Cruz doesn’t speak with a Tom DeLay-style Texas twang, or project the southern affect that his Senate colleagues Saxby Chambliss (R-Ga.) or Jeff Sessions (R-Ala.) do. Still, his tea party-influenced conservative politics are Texan through and through. Like her husband and Obama did in both their elections and re-elections, Hillary Clinton is quite capable of amassing 270 non-southern electoral votes. To win, however, Sen. Cruz would need to significantly broaden his appeal outside his home region.
...If Republicans want to win arguments, call Ted Cruz. But if they want to win the White House, nominating a first-term Texas senator whose greatest political skill is constitutional argumentation makes little sense.
Rubio and his well-funded SuperPACs are absolutely flooding New Hampshire with negative ads about Cruz and Christie. It's getting really ugly and it's adding to a feeling among Republicans that their party just sucks.
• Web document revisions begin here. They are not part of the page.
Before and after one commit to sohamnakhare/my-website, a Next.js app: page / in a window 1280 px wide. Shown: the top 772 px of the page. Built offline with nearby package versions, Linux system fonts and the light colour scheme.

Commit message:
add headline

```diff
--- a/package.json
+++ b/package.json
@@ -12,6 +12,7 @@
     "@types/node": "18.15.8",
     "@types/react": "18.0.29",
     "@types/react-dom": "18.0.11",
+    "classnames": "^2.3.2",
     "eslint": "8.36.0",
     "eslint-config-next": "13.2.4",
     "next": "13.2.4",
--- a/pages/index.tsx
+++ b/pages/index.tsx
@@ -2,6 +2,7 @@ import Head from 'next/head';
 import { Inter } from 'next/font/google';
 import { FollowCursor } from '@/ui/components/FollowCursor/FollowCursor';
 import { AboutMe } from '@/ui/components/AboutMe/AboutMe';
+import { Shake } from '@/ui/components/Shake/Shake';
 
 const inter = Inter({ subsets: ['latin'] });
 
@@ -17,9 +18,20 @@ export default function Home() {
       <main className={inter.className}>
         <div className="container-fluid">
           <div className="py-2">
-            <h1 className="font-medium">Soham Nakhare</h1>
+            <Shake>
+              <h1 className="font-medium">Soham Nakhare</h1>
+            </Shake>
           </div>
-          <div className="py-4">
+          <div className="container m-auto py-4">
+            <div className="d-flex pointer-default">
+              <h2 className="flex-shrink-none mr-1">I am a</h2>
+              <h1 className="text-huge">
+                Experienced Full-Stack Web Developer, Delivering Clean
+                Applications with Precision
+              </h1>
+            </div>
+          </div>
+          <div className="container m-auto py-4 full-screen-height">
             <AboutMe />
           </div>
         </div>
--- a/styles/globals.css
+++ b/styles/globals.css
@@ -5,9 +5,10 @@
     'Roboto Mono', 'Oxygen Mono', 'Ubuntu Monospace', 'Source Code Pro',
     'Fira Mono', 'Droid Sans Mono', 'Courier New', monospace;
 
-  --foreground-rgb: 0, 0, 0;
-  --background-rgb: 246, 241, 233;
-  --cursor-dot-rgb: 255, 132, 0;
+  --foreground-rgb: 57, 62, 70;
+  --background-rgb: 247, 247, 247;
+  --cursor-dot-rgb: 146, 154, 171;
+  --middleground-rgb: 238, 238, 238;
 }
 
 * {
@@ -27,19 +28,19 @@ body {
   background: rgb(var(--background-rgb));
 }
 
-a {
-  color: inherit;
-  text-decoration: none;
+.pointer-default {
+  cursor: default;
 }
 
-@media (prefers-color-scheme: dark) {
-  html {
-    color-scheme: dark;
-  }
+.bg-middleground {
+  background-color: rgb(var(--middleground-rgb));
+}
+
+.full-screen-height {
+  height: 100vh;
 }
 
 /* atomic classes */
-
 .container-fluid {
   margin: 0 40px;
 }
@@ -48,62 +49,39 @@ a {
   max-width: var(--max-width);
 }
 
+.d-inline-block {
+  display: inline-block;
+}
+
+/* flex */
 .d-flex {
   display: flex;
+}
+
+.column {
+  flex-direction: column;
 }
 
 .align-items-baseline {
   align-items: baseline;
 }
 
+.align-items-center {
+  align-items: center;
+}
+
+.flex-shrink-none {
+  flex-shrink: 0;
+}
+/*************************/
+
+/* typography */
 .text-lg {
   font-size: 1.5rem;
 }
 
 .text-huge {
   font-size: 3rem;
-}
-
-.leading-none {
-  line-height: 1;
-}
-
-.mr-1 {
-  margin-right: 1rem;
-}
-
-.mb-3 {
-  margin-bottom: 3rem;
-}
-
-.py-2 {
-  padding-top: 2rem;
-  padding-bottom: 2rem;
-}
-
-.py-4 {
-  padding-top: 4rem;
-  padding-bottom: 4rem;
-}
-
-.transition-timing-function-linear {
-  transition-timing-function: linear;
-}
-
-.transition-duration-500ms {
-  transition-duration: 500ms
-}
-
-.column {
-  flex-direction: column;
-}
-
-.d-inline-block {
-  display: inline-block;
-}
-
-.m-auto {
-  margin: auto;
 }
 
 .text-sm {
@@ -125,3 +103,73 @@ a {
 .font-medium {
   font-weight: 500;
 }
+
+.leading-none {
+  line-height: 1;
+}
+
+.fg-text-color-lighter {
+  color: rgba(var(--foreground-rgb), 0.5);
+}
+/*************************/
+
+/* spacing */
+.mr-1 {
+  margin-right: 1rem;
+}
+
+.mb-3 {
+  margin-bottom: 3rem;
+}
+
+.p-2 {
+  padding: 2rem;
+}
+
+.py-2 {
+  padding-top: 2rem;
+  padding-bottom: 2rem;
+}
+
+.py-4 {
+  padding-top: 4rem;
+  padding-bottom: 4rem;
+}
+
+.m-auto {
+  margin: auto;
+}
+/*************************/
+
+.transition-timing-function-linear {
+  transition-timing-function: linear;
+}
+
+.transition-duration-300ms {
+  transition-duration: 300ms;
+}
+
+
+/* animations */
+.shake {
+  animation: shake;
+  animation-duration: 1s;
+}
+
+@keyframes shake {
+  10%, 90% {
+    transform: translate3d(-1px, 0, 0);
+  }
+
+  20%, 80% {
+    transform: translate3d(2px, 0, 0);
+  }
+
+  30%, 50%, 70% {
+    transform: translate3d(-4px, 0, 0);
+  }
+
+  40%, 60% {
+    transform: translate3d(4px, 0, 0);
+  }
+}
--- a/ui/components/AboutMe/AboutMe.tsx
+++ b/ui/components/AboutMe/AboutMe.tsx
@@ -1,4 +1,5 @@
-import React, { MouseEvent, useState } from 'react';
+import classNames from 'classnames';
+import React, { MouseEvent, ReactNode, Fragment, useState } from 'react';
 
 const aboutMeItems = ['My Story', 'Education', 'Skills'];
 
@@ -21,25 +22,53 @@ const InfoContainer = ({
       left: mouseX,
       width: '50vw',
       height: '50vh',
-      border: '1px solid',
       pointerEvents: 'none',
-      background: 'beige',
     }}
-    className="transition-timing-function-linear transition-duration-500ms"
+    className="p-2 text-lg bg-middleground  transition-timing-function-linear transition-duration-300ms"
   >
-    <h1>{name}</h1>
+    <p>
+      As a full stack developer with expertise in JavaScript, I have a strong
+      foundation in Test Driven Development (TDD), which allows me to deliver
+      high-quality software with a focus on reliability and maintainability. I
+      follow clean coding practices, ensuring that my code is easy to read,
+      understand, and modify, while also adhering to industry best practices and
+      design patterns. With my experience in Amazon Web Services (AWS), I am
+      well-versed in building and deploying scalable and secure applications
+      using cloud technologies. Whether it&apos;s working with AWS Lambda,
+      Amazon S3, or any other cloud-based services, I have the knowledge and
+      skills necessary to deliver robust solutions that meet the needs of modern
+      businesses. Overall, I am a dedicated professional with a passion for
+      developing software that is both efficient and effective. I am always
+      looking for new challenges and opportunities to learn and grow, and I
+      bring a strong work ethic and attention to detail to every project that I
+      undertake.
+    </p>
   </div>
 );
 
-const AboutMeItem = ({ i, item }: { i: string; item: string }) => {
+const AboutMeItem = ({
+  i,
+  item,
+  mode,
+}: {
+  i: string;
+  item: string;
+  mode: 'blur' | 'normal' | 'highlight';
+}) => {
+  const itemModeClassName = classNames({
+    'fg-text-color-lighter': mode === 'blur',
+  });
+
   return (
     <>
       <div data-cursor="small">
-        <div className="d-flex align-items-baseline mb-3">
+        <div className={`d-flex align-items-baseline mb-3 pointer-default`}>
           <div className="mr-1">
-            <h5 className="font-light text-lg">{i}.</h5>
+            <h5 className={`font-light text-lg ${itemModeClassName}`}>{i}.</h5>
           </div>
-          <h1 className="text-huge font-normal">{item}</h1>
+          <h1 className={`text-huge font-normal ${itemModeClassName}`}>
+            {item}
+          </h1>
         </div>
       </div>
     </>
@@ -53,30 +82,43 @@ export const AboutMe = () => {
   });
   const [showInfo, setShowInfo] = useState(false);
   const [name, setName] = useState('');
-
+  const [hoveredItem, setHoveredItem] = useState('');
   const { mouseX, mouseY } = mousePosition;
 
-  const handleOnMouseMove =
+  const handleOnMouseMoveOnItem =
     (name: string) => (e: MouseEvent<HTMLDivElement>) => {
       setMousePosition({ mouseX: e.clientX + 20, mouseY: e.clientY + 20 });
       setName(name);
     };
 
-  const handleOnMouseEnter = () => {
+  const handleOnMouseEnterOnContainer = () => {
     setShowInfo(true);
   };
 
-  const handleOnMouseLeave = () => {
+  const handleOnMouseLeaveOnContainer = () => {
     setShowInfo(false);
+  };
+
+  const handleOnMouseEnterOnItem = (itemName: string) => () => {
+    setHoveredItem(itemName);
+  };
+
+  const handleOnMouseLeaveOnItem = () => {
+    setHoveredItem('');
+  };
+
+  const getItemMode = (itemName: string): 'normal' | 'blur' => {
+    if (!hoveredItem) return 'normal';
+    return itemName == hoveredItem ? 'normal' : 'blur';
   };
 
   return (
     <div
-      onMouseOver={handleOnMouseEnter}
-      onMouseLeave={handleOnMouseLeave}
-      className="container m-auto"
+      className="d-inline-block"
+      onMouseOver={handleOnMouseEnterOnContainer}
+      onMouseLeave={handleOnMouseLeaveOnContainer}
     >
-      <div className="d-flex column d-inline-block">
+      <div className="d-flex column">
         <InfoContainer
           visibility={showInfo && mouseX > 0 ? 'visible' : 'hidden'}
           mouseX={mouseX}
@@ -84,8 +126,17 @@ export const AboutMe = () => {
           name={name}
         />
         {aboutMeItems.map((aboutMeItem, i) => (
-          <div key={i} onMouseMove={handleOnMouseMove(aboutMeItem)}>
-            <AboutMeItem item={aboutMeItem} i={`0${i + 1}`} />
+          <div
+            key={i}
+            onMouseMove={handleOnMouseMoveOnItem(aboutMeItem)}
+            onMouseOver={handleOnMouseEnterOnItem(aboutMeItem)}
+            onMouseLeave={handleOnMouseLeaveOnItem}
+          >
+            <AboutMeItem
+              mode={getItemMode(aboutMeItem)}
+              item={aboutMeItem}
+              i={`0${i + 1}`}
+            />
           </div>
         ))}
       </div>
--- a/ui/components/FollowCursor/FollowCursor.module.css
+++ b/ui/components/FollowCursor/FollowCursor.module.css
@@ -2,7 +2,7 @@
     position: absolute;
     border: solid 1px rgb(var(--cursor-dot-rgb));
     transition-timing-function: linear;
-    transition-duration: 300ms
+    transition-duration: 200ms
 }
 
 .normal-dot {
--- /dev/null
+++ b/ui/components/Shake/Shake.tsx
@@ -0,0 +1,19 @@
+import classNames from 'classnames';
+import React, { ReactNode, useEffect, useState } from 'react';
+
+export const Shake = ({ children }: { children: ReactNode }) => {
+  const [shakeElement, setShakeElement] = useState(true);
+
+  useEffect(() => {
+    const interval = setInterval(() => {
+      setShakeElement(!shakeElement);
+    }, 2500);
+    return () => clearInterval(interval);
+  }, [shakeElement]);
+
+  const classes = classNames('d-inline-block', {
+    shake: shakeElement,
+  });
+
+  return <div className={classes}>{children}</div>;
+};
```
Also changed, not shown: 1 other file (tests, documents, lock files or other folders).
The Republican Party brand is already in tatters and getting worse every time people view these really ugly, mean-spirited ads. As for Cruz's own personal political brand, I can't imagine the onslaught of Rubio attacks-- attacking both his policies and, more important, his character, are doing anything to help him in the Granite State. No wonder the only candidate in either party with a positive favorability rating is Bernie Sanders!
Meanwhile that Palin endorsement of Trumpf in Iowa was a hot mess. She was awful and it was an unconvincing spectacle. It's still bad news for Cruz, who could actually lose to Trumpf in Iowa now. It's hard to imagine anyone caring what someone like Palin would say about the race but... hey, it's Iowa Republicans we're talking about-- and I bet a lot of them are mad that Cruz demeaned Terry Brandstad yesterday. I guess an expected endorsement from Hate Talk Radio nut Mark Levin will help, if that really comes. Meanwhile, this has been a bad week for Cruz-- and it's only Wednesday!
UPDATE: Bob Dole Says Cruz Is Even Worse Than Herr Trumpf
Republican voters don't seem to care about any of this but Bob Dole, the party's 1996 presidential nominee, told a reporter today that he dislikes Ted Cruz and that the GOP would suffer “cataclysmic” and “wholesale losses” if Mr. Cruz was the nominee, and that Donald J. Trump would fare better.
“I question his allegiance to the party,” Mr. Dole said of Mr. Cruz. “I don’t know how often you’ve heard him say the word ‘Republican’-- not very often.” Instead, Mr. Cruz uses the word “conservative,” Mr. Dole said, before offering up a different word for Mr. Cruz: “extremist.”
“I don’t know how he’s going to deal with Congress,” he said. “Nobody likes him.”
But Mr. Dole said he thought Mr. Trump could “probably work with Congress, because he’s, you know, he’s got the right personality and he’s kind of a deal-maker.” [Cruz agrees with that and is claiming Trump and slimy characters like Schumer will start making deals right away.]
The remarks by Mr. Dole reflect wider unease with Mr. Cruz among members of the Republican establishment, but few leading members of the party have been as candid and cutting.
“If he’s the nominee, we’re going to have wholesale losses in Congress and state offices and governors and legislatures,” said Mr. Dole, who served in the House and Senate for 35 years and won the Iowa caucuses twice. He described Mr. Cruz as having falsely “convinced the Iowa voters that he’s kind of a mainstream conservative.”